• _Problem details_: Lines that include the word "StandardScaler" should be copied from the listing that follows.

• _Provided entries_:

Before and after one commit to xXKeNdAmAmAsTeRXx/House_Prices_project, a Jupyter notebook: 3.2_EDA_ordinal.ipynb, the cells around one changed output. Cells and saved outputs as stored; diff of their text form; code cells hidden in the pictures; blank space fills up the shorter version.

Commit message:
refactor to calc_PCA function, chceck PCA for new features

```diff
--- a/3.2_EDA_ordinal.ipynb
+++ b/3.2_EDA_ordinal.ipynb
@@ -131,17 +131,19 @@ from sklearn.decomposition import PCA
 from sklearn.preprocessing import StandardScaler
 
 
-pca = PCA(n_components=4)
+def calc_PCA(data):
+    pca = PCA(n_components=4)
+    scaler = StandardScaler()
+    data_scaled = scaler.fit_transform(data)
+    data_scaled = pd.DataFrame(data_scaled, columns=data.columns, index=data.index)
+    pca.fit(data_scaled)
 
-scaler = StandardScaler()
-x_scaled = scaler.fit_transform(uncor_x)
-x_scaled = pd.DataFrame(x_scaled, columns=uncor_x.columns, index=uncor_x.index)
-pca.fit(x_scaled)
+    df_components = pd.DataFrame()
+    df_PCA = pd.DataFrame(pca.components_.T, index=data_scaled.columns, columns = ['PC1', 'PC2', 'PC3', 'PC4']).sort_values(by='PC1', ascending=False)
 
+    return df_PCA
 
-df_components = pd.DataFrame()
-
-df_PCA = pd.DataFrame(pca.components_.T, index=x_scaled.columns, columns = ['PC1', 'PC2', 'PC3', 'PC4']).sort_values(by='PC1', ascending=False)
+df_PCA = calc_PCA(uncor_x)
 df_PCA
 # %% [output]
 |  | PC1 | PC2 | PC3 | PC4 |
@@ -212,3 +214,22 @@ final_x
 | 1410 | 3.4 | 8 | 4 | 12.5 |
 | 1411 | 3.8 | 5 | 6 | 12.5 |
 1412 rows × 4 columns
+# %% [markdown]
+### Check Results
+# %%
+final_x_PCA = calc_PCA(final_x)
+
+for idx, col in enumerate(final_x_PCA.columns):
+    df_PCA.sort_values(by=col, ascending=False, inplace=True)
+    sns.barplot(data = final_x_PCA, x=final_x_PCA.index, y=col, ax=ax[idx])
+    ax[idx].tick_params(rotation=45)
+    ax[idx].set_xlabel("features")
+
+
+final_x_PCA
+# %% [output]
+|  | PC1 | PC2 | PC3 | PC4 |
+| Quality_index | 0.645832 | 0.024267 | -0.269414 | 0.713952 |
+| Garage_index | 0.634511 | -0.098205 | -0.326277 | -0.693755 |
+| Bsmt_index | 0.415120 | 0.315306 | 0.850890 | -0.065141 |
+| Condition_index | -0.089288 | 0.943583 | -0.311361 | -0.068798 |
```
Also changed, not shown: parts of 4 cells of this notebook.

• _Response to this task_:
 from sklearn.preprocessing import StandardScaler
+    scaler = StandardScaler()
-scaler = StandardScaler()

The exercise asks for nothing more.